Although Australian life in the cities is basically northern European life in a better climate, the feeling that I am on the other side of the world never really leaves me or is far from my mind.
There is something almost bizarre about walking around air-conditioned department stores that could grace Bond Street with Christmas music blaring and Christmas paraphernalia whilst wearing summer clothes and shades, needed for when you walk outside into the blazing heat and sunshine. You feel like you are somehow in a bubble as everyone you know in the northern hemisphere is probably sleeping now, and this brings about an extreme tranquillity, a feeling that nothing needs to be rushed, that for the next eight hours or so no one is working, no one will try to contact you and no emails!

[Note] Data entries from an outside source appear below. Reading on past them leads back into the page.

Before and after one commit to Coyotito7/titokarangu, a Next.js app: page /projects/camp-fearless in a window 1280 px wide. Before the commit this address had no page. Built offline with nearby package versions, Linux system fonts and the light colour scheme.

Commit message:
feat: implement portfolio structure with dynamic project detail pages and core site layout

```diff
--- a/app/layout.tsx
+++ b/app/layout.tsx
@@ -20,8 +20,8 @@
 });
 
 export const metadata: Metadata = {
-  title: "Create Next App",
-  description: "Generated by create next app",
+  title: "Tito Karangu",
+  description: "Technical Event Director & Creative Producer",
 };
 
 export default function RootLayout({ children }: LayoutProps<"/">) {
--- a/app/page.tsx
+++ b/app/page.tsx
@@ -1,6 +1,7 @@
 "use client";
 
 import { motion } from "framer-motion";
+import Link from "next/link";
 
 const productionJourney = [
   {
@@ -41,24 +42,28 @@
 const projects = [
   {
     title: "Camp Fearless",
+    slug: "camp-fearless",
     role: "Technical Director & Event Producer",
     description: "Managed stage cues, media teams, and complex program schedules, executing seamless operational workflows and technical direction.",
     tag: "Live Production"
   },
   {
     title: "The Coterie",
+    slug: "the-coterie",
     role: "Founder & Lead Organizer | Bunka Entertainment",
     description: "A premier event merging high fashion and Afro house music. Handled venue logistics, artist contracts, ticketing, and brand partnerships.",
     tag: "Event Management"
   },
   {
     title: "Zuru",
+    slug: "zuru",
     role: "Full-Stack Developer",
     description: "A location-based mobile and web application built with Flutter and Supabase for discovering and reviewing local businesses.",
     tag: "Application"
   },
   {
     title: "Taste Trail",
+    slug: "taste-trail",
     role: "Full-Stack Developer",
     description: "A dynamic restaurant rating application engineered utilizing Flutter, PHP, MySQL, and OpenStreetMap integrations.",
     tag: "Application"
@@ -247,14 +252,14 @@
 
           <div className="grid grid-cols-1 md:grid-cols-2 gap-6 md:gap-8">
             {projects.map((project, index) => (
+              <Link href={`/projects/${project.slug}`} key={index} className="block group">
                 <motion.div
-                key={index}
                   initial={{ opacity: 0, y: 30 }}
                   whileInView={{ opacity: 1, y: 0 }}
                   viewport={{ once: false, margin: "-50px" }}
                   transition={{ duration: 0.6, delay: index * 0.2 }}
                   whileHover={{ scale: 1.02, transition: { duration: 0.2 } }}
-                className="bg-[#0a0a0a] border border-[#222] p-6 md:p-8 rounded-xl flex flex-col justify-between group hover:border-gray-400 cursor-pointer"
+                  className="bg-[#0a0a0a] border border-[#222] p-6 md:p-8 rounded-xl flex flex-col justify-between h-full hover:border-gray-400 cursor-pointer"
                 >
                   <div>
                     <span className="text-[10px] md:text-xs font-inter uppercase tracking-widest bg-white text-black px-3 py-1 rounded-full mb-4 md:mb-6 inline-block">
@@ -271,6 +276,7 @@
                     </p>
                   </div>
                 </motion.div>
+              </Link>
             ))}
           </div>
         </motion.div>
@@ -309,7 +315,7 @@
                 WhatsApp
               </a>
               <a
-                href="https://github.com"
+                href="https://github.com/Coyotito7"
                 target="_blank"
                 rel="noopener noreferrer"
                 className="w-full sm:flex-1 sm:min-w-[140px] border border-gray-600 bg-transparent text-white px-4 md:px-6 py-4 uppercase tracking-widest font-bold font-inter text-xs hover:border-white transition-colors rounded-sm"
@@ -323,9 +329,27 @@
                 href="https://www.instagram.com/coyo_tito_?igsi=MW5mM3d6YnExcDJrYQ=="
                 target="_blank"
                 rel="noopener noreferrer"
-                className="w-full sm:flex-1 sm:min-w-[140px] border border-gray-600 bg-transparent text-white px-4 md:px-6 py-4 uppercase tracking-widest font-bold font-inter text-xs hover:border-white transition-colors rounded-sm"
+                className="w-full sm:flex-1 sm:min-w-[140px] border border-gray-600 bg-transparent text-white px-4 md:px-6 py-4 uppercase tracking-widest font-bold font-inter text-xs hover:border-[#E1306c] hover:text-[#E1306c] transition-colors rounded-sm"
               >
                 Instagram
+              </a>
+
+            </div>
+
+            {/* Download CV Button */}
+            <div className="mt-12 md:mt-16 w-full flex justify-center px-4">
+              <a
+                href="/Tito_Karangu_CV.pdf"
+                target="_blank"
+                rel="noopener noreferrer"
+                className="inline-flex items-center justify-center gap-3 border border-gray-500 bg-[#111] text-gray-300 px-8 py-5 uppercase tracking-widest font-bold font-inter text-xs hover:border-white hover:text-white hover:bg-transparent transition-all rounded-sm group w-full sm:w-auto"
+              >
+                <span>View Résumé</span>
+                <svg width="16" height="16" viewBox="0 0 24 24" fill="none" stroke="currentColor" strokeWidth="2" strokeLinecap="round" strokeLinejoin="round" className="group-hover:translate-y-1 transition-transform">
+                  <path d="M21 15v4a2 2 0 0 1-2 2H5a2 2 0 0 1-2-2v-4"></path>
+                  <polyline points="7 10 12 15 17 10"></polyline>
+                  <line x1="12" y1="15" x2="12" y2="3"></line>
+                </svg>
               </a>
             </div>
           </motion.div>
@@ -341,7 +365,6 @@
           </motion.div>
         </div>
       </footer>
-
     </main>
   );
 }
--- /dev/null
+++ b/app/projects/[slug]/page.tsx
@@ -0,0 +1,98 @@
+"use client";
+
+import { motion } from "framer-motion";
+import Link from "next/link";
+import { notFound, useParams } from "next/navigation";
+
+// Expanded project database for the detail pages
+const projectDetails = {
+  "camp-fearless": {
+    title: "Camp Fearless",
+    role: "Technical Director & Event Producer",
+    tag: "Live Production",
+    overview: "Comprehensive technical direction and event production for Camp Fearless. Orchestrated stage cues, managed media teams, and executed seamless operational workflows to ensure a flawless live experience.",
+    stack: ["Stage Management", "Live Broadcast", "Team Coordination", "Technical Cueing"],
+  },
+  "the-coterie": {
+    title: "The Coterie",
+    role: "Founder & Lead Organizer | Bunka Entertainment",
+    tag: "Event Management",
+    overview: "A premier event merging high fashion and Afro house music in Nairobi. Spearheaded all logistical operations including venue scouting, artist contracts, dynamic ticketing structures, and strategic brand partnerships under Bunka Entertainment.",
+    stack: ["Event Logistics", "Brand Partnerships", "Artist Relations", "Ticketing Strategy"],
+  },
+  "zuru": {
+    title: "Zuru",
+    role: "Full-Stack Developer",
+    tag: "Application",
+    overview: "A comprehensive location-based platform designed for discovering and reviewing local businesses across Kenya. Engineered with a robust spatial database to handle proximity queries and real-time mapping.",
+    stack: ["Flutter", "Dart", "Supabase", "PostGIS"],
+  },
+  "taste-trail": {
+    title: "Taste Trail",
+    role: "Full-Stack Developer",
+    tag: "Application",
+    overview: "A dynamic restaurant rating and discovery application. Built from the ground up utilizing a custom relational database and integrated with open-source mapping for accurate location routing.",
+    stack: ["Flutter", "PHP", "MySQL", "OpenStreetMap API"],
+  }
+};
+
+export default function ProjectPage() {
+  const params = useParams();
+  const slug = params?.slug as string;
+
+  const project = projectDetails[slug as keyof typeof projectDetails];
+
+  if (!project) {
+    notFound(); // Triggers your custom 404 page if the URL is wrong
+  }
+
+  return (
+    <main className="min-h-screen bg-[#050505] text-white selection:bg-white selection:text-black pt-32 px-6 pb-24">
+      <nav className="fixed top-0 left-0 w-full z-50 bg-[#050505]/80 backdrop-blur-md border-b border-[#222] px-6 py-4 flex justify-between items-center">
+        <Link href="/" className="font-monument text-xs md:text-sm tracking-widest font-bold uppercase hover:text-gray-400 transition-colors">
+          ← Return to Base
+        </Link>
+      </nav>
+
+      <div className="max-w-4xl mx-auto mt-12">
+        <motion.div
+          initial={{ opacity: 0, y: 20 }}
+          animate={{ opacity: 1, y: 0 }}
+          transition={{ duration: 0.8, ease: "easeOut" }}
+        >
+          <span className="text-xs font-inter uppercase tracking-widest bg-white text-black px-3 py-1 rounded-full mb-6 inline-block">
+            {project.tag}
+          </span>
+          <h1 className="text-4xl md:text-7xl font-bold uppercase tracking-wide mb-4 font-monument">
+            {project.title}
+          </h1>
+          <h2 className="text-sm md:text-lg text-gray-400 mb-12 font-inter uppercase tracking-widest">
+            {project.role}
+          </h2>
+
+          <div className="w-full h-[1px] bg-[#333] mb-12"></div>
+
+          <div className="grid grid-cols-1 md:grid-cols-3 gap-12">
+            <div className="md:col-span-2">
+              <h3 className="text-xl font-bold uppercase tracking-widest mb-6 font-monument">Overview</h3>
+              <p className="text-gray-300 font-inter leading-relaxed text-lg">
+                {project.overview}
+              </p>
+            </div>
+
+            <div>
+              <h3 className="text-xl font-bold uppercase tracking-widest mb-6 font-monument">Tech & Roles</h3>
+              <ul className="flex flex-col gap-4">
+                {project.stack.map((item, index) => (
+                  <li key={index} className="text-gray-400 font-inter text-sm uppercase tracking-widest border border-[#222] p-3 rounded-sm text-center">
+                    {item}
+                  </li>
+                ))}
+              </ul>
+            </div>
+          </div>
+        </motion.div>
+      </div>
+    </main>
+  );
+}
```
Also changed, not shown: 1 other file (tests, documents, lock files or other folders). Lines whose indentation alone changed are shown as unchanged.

Of course spending time leisurely wandering around the elegant shopping streets and malls has its advantages but is not the real reason we travel to the other side of the world for the festivities, that is definitely reserved for the never-ending coastline of Sydney with its mile long white sandy tropical beaches (with never a sun bed or a parasol in sight). The Australian beach culture is a long way from the ‘British’ obsession with sun; they are probably the most ‘sun-safe’ cultures in the world but this has nothing to do with the way they lather themselves in incredibly effective sun lotion but the fact that they have the Mediterranean mentality when it comes to sun. Early morning beach trips or late afternoon are always on the Aussie family agenda (though not too late or early; no-one goes swimming or surfing at twilight or sunrise as that is when the sharks venture into shallow water for feeding, a fact that horrifies us but doesn’t bat the eye of a local!) and never go out without your hat!
During holiday periods and weekends the Sydneysiders love to also indulge in leisurely late breakfasts with great coffee, eggs and lots of avocado, or lunch in waterside cafe's. Food is great in Sydney, a melting pot of Mediterranean, Asian and European culture using fabulous ingredients, lots of fresh and unusual seafood (Balmain Bugs are a must to try!)
Christmas Day is usually spent on the beach and quite often a 'barbie' in the evening ( many beaches have a special area with picnic tables and communal BBQ’s on gas stoves that you can cook your food on), whilst New Year’s Eve is either spent perched in a optimum location to view the Harbour Bridge fireworks with a picnic and glass of bubbly, or in one of the many waterside pubs with massive outdoor areas and great ‘beach’ music. Of course there is also the option of an elegant evening in one of the superb city restaurants that line Darling Harbour or Circular Quay, or a night at the Opera at the stunning Sydney Opera House.
Whatever your objectives, Christmas in the sun (and our culture) is a definite must to do at least once in your life!